▶ _About this exercise_: When the word "publication" appears in a line of the data below, list that line.
=== Section Start ===
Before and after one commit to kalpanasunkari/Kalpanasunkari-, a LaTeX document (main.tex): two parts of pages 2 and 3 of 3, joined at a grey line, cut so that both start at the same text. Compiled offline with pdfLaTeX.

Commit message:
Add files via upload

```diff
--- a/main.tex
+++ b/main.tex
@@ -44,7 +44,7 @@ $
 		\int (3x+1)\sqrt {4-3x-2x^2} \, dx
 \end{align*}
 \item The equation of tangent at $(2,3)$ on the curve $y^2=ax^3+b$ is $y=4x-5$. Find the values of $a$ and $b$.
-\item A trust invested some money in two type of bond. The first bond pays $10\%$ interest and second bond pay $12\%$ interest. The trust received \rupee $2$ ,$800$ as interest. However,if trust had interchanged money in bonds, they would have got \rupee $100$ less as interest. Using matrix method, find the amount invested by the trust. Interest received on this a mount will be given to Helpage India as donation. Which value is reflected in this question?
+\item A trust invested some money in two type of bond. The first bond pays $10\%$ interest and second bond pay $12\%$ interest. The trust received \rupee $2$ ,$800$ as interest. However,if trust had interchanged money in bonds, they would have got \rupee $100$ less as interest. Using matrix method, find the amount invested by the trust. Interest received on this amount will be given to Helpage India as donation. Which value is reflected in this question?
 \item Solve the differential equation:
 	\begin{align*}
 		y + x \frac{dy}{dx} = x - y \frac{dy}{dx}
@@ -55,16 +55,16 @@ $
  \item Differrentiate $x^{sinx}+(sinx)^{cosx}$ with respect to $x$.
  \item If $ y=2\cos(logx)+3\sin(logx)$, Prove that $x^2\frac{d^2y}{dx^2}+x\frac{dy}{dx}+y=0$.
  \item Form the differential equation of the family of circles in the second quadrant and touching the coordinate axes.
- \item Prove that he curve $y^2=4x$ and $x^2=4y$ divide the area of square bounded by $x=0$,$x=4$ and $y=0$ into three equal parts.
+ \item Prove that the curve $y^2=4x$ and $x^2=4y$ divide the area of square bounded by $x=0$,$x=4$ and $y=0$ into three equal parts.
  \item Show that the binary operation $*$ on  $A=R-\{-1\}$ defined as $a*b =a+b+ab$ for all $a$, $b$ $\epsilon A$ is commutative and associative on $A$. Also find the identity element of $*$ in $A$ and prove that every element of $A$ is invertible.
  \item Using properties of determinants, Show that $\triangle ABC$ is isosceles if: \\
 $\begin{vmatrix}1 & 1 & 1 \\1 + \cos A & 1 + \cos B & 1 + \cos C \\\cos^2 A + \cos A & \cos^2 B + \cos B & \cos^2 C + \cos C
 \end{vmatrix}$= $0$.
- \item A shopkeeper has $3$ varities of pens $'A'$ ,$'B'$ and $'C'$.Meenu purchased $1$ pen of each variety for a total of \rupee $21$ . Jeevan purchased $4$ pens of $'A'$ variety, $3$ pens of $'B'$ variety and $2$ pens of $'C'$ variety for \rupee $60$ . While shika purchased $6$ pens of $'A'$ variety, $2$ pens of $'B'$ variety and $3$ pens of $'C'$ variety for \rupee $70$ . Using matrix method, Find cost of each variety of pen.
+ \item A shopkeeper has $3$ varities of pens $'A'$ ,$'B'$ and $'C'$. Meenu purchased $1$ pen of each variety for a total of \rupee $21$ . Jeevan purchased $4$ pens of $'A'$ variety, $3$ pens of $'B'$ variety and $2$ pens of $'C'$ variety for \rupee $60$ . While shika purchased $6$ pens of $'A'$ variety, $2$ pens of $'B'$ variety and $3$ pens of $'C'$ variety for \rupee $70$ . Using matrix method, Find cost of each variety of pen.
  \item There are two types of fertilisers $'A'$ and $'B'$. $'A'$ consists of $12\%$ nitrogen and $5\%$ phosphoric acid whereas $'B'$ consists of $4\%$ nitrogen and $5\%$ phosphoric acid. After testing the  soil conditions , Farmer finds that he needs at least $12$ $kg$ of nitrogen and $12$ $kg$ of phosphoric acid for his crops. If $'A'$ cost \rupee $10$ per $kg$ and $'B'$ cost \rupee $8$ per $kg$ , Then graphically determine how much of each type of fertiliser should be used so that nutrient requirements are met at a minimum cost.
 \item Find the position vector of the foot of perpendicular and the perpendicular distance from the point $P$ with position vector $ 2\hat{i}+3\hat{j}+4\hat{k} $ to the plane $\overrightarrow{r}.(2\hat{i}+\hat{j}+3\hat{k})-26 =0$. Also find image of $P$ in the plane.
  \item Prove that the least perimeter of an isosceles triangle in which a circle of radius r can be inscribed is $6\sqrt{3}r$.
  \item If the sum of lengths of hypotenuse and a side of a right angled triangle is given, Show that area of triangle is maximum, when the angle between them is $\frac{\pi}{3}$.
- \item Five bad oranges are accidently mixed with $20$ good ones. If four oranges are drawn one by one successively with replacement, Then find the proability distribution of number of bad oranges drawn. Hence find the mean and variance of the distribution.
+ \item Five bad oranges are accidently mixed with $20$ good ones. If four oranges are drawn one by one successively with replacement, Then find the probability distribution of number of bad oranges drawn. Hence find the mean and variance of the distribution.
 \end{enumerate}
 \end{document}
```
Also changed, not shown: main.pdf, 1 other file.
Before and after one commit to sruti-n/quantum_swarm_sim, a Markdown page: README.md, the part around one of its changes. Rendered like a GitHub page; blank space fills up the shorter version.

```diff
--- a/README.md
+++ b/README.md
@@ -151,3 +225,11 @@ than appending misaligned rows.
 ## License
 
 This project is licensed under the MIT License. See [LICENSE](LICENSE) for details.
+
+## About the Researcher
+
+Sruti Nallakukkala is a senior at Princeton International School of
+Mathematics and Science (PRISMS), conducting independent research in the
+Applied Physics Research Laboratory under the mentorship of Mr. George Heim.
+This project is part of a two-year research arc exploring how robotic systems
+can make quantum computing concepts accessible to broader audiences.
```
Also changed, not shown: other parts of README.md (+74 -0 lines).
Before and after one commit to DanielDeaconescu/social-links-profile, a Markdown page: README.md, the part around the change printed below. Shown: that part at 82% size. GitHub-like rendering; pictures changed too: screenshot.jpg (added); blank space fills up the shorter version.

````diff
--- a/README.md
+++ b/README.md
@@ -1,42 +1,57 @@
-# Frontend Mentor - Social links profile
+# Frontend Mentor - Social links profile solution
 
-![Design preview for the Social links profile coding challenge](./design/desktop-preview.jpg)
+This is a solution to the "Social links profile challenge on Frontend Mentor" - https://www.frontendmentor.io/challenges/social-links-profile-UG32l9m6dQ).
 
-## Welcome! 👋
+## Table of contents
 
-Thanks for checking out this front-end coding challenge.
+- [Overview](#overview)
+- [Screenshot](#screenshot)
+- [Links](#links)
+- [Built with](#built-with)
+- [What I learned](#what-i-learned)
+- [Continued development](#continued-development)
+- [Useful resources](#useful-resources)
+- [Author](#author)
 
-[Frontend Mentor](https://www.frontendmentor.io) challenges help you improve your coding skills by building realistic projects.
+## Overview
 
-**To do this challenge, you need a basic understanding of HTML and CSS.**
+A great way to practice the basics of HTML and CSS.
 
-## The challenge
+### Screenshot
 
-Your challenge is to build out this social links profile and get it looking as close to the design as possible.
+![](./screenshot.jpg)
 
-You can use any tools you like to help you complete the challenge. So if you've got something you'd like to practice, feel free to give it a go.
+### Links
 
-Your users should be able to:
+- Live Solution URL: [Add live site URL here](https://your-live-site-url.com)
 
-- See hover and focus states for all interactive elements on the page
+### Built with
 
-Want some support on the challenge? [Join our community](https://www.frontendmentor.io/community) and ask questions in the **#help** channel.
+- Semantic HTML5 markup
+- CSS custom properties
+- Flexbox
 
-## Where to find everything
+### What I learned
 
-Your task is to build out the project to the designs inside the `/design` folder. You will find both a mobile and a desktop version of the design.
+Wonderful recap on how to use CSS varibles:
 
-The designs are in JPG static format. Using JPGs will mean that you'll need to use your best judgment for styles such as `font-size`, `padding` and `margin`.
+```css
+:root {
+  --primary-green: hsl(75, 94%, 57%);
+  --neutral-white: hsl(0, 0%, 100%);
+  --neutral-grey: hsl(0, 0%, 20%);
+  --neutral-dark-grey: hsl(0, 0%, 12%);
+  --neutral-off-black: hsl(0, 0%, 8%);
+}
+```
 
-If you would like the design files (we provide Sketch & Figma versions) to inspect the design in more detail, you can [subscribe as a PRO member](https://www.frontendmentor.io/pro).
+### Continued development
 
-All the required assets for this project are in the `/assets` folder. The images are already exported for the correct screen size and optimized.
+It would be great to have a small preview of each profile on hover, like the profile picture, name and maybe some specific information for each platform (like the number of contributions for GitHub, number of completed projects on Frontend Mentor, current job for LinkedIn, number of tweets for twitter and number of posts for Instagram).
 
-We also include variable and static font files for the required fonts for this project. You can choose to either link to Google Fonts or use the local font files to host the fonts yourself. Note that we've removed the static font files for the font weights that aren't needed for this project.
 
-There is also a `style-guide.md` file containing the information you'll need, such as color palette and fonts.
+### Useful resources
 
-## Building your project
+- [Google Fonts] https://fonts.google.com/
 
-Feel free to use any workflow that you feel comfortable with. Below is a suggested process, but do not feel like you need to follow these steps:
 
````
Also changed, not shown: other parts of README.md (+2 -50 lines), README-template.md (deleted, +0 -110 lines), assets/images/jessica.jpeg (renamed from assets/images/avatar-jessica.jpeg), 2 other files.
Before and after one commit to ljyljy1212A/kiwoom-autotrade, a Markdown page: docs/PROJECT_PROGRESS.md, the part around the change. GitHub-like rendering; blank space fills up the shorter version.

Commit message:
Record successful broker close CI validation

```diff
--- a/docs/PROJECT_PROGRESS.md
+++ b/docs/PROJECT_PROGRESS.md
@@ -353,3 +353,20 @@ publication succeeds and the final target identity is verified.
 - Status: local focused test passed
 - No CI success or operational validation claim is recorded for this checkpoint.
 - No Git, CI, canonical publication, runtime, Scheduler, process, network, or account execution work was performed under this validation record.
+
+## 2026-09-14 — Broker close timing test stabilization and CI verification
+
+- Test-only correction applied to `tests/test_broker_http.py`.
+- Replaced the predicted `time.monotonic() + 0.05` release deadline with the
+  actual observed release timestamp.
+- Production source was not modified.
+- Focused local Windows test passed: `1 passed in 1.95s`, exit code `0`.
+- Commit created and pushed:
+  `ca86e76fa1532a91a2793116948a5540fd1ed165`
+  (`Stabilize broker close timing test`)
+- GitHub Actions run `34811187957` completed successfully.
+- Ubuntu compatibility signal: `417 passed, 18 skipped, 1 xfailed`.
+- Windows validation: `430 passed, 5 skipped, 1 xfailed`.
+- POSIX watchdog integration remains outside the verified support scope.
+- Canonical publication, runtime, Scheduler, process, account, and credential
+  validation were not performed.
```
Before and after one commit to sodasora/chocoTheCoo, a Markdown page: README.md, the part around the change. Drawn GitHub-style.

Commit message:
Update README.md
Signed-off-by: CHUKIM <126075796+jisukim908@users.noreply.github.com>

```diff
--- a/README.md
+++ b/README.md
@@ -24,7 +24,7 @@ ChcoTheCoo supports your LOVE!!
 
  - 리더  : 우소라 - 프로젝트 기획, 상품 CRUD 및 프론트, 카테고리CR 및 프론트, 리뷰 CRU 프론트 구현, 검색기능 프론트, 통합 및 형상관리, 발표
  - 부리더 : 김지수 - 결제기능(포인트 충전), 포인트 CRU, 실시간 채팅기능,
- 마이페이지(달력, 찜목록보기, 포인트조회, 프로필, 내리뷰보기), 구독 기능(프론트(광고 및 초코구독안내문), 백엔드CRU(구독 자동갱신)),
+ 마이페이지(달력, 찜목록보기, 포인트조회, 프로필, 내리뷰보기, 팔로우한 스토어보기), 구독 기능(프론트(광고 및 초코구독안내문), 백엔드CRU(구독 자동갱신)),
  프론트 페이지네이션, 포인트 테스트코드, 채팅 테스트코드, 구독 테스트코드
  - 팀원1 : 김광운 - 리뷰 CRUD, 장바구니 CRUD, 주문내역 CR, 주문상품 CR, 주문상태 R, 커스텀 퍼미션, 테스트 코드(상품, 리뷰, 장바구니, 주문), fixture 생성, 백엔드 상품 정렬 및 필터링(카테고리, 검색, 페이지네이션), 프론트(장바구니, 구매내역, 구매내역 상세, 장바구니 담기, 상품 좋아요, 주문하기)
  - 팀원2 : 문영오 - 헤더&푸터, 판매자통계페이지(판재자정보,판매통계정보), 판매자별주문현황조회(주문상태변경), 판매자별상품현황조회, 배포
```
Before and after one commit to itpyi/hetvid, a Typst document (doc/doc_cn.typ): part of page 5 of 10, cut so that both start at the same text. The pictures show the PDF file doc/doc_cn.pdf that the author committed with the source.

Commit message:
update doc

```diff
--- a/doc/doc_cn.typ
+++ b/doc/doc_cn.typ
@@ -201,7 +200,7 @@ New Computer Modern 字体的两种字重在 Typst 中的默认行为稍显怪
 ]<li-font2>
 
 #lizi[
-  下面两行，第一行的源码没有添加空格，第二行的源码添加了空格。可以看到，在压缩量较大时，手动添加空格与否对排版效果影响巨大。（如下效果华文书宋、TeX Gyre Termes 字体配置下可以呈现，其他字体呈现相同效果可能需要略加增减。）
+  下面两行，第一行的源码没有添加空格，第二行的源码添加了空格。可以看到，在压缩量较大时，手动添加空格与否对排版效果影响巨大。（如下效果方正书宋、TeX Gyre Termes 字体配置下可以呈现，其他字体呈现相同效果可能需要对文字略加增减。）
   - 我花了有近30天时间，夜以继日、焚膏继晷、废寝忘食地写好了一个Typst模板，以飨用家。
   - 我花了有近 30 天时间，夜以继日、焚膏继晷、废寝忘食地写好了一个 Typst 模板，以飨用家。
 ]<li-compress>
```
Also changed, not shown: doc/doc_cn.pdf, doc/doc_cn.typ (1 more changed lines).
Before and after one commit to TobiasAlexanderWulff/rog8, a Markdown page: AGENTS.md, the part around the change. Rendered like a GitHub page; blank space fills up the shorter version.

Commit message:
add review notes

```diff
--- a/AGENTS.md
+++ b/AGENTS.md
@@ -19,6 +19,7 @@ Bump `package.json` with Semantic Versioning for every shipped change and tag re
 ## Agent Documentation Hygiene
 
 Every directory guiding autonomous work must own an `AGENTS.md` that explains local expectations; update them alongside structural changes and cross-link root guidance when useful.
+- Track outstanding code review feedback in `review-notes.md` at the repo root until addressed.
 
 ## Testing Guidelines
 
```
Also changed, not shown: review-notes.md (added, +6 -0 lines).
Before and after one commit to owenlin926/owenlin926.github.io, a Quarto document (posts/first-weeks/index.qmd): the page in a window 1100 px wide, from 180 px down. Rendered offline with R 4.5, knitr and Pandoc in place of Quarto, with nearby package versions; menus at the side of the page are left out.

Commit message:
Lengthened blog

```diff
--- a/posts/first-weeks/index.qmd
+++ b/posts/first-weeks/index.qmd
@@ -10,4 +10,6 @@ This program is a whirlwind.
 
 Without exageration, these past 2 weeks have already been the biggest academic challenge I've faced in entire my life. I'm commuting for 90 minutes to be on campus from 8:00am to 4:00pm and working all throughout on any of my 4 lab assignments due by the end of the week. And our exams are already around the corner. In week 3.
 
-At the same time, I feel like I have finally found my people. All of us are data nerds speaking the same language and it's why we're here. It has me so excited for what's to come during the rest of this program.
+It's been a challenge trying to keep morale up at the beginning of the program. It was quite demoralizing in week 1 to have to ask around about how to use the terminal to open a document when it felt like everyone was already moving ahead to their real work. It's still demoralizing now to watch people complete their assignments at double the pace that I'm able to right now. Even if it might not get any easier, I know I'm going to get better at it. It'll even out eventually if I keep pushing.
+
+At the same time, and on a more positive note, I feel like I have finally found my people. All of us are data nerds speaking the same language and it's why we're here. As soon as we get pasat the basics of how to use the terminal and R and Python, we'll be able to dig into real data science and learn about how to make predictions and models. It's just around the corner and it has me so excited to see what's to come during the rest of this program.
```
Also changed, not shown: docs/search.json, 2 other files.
=== Section End ===
▶ _Solution to the problem_:
@@ -353,3 +353,20 @@ publication succeeds and the final target identity is verified.
 - No Git, CI, canonical publication, runtime, Scheduler, process, network, or account execution work was performed under this validation record.
+- Canonical publication, runtime, Scheduler, process, account, and credential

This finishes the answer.